Sing si lip yan
Sing si lip yan

And then the problem vanished. It was neither government fiat nor divine intervention that did the trick. City dwellers did not rise up in some mass movement of altruism or self–‐restraint, surrendering all the benefits of horse power. The problem was solved by technological innovation. No, not the invention of a dung–‐less animal. The horse was kicked to the curb by the electric streetcar and the automobile, both of which were extravagantly cleaner and far more efficient. The automobile, cheaper to own and operate than a horse–‐drawn vehicle, was proclaimed 'an environmental savior.' Cities around the world were able to take a deep breath,without holding their noses at last,and resume their march of progress.

The story, unfortunately, does not end there. The solutions that saved the twentieth century seem to have imperiled the twenty–‐first, because the automobile and electric streetcar carried their own negative externalities. The carbon emissions spat out over the past century by more than 1 billion cars and thousands of coal–‐burning power plants seem to have warmed the earth's atmosphere. Just as equine activity once threatened to stomp out civilization, there is now a fear that human activity will do the same. Martin Weitzman, an environmental economist at Harvard, argues there is a roughly 5 percent chance that global temperatures will rise enough to 'effectively destroy planet Earth as we know it.' In some quarters,the media, for instance, which never met a potential apocalypse it didn't like,the fatalism runs even stronger.

This is perhaps not very surprising. When the solution to a given problem doesn't lay right before our eyes, it is easy to assume that no solution exists. But history has shown again and again that such assumptions are wrong.

This is not to say the world is perfect. Nor that all progress is always good. Even widespread societal gains inevitably produce losses for some people. That's why the economist Joseph Schumpeter referred to capitalism as 'creative destruction.'

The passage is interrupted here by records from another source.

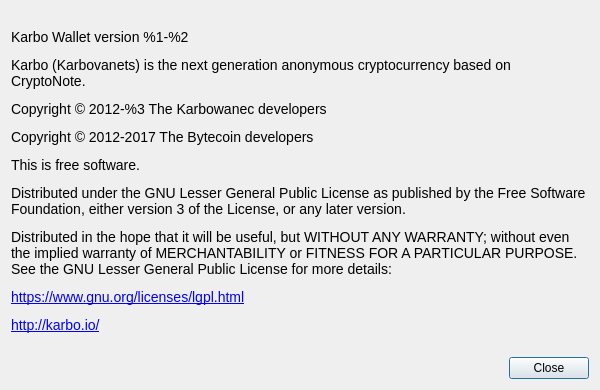
This is src/Gui/Common/AboutDialog.ui in Karbovanets/Karbo-lite as Qt 5 draws it before an edit. The edited form follows.
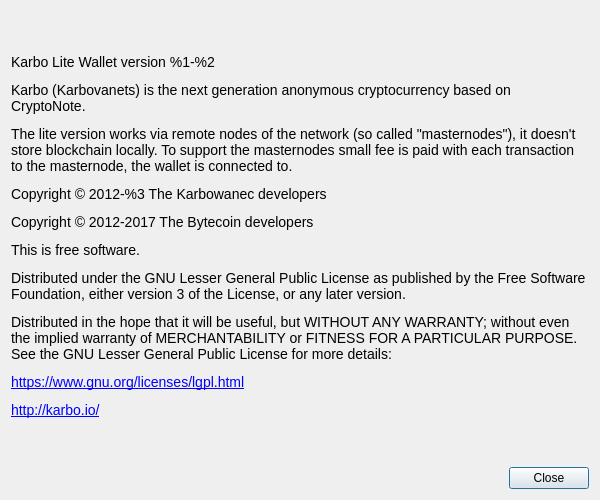
This is the edited form. Custom widgets are drawn as their Qt base class.

Commit message: Use mnemonics from Karbo Core; KarboLite name; About dialog update; Update themes; Receive frame update; Better payment_id generator;

```diff
--- a/src/Gui/Common/AboutDialog.ui
+++ b/src/Gui/Common/AboutDialog.ui
@@ -7,11 +7,11 @@
     <x>0</x>
     <y>0</y>
     <width>600</width>
-    <height>390</height>
+    <height>500</height>
    </rect>
   </property>
   <property name="sizePolicy">
-   <sizepolicy hsizetype="Fixed" vsizetype="Fixed">
+   <sizepolicy hsizetype="Preferred" vsizetype="Preferred">
     <horstretch>0</horstretch>
     <verstretch>0</verstretch>
    </sizepolicy>
@@ -19,13 +19,13 @@
   <property name="minimumSize">
    <size>
     <width>600</width>
-    <height>390</height>
+    <height>500</height>
    </size>
   </property>
   <property name="maximumSize">
    <size>
     <width>600</width>
-    <height>390</height>
+    <height>500</height>
    </size>
   </property>
   <property name="windowTitle">
@@ -41,7 +41,7 @@
       </sizepolicy>
      </property>
      <property name="text">
-      <string>&lt;html&gt;&lt;head/&gt;&lt;body&gt;&lt;p&gt;&lt;span style=&quot; font-family:'Open Sans'; font-size:14px;&quot;&gt;Karbo Wallet version %1-%2&lt;/span&gt;&lt;/p&gt;&lt;p&gt;&lt;span style=&quot; font-family:'Open Sans'; font-size:14px;&quot;&gt;Karbo (Karbovanets) is the next generation anonymous cryptocurrency based on CryptoNote.&lt;/span&gt;&lt;/p&gt;&lt;p&gt;&lt;span style=&quot; font-family:'Open Sans'; font-size:14px;&quot;&gt;Copyright © 2012-%3 The Karbowanec developers&lt;/span&gt;&lt;/p&gt;&lt;p&gt;&lt;span style=&quot; font-family:'Open Sans'; font-size:14px;&quot;&gt;Copyright © 2012-2017 The Bytecoin developers&lt;/span&gt;&lt;/p&gt;&lt;p&gt;&lt;span style=&quot; font-family:'Open Sans'; font-size:14px;&quot;&gt;This is free software.&lt;/span&gt;&lt;/p&gt;&lt;p&gt;&lt;span style=&quot; font-family:'Open Sans'; font-size:14px;&quot;&gt;Distributed under the GNU Lesser General Public License as published by the Free Software Foundation, either version 3 of the License, or any later version.&lt;/span&gt;&lt;/p&gt;&lt;p&gt;&lt;span style=&quot; font-family:'Open Sans'; font-size:14px;&quot;&gt;Distributed in the hope that it will be useful, but WITHOUT ANY WARRANTY; without even the implied warranty of MERCHANTABILITY or FITNESS FOR A PARTICULAR PURPOSE. See the GNU Lesser General Public License for more details:&lt;/span&gt;&lt;/p&gt;&lt;p&gt;&lt;a href=&quot;https://www.gnu.org/licenses/lgpl.html&quot;&gt;&lt;span style=&quot; font-family:'Open Sans'; font-size:14px; text-decoration: underline; color:#0000ff;&quot;&gt;https://www.gnu.org/licenses/lgpl.html&lt;/span&gt;&lt;/a&gt;&lt;/p&gt;&lt;p&gt;&lt;a href=&quot;http://karbo.io/&quot;&gt;&lt;span style=&quot; font-family:'Open Sans'; font-size:14px; text-decoration: underline; color:#0000ff;&quot;&gt;http://karbo.io/&lt;/span&gt;&lt;/a&gt;&lt;/p&gt;&lt;/body&gt;&lt;/html&gt;</string>
+      <string>&lt;html&gt;&lt;head/&gt;&lt;body&gt;&lt;p&gt;&lt;span style=&quot; font-family:'Open Sans'; font-size:14px;&quot;&gt;Karbo Lite Wallet version %1-%2&lt;/span&gt;&lt;/p&gt;&lt;p&gt;&lt;span style=&quot; font-family:'Open Sans'; font-size:14px;&quot;&gt;Karbo (Karbovanets) is the next generation anonymous cryptocurrency based on CryptoNote.&lt;/span&gt;&lt;/p&gt;&lt;p&gt;&lt;span style=&quot; font-family:'Open Sans'; font-size:14px;&quot;&gt;The lite version works via remote nodes of the network (so called &amp;quot;masternodes&amp;quot;), it doesn't store blockchain locally. To support the masternodes small fee is paid with each transaction to the masternode, the wallet is connected to.&lt;/span&gt;&lt;/p&gt;&lt;p&gt;&lt;span style=&quot; font-family:'Open Sans'; font-size:14px;&quot;&gt;Copyright © 2012-%3 The Karbowanec developers&lt;/span&gt;&lt;/p&gt;&lt;p&gt;&lt;span style=&quot; font-family:'Open Sans'; font-size:14px;&quot;&gt;Copyright © 2012-2017 The Bytecoin developers&lt;/span&gt;&lt;/p&gt;&lt;p&gt;&lt;span style=&quot; font-family:'Open Sans'; font-size:14px;&quot;&gt;This is free software.&lt;/span&gt;&lt;/p&gt;&lt;p&gt;&lt;span style=&quot; font-family:'Open Sans'; font-size:14px;&quot;&gt;Distributed under the GNU Lesser General Public License as published by the Free Software Foundation, either version 3 of the License, or any later version.&lt;/span&gt;&lt;/p&gt;&lt;p&gt;&lt;span style=&quot; font-family:'Open Sans'; font-size:14px;&quot;&gt;Distributed in the hope that it will be useful, but WITHOUT ANY WARRANTY; without even the implied warranty of MERCHANTABILITY or FITNESS FOR A PARTICULAR PURPOSE. See the GNU Lesser General Public License for more details:&lt;/span&gt;&lt;/p&gt;&lt;p&gt;&lt;a href=&quot;https://www.gnu.org/licenses/lgpl.html&quot;&gt;&lt;span style=&quot; font-family:'Open Sans'; font-size:14px; text-decoration: underline; color:#0000ff;&quot;&gt;https://www.gnu.org/licenses/lgpl.html&lt;/span&gt;&lt;/a&gt;&lt;/p&gt;&lt;p&gt;&lt;a href=&quot;http://karbo.io/&quot;&gt;&lt;span style=&quot; font-family:'Open Sans'; font-size:14px; text-decoration: underline; color:#0000ff;&quot;&gt;http://karbo.io/&lt;/span&gt;&lt;/a&gt;&lt;/p&gt;&lt;/body&gt;&lt;/html&gt;</string>
      </property>
      <property name="textFormat">
       <enum>Qt::RichText</enum>
```
The commit also changes 55 other files.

But humankind has a great capacity for finding technological solutions to seemingly intractable problems, and this will likely be the case for global warming. It isn't that the problem isn't potentially large. It's just that human ingenuity,when given proper incentives,is bound to be larger. Even more encouraging, technological fixes are often far simpler, and therefore cheaper, than the doomsayers could have imagined. Indeed, in the final chapter of this book we'll meet a band of renegade engineers who have developed not one but three global–‐warming fixes, any of which could be bought for less than the annual sales tally of all the Thoroughbred horses at Keeneland auction house in Kentucky.

The value of horse manure, incidentally, has rebounded, so much so that the owners of one Massachusetts farm recently called the police to stop a neighbor from hauling it away. The neighbor claimed there was a misunderstanding, that he'd been given permission by the farm's previous owner. But the current owner wouldn't back down, demanding $600 for the manure.

Who was this manure–‐loving neighbor? None other than Martin Weitzman, the economist with the grave global–‐ warming prediction.

'Congratulations,' one colleague wrote to Weitzman when the story hit the papers. 'Most economists I know are net exporters of horseshit. And you are, it seems, a net importer.'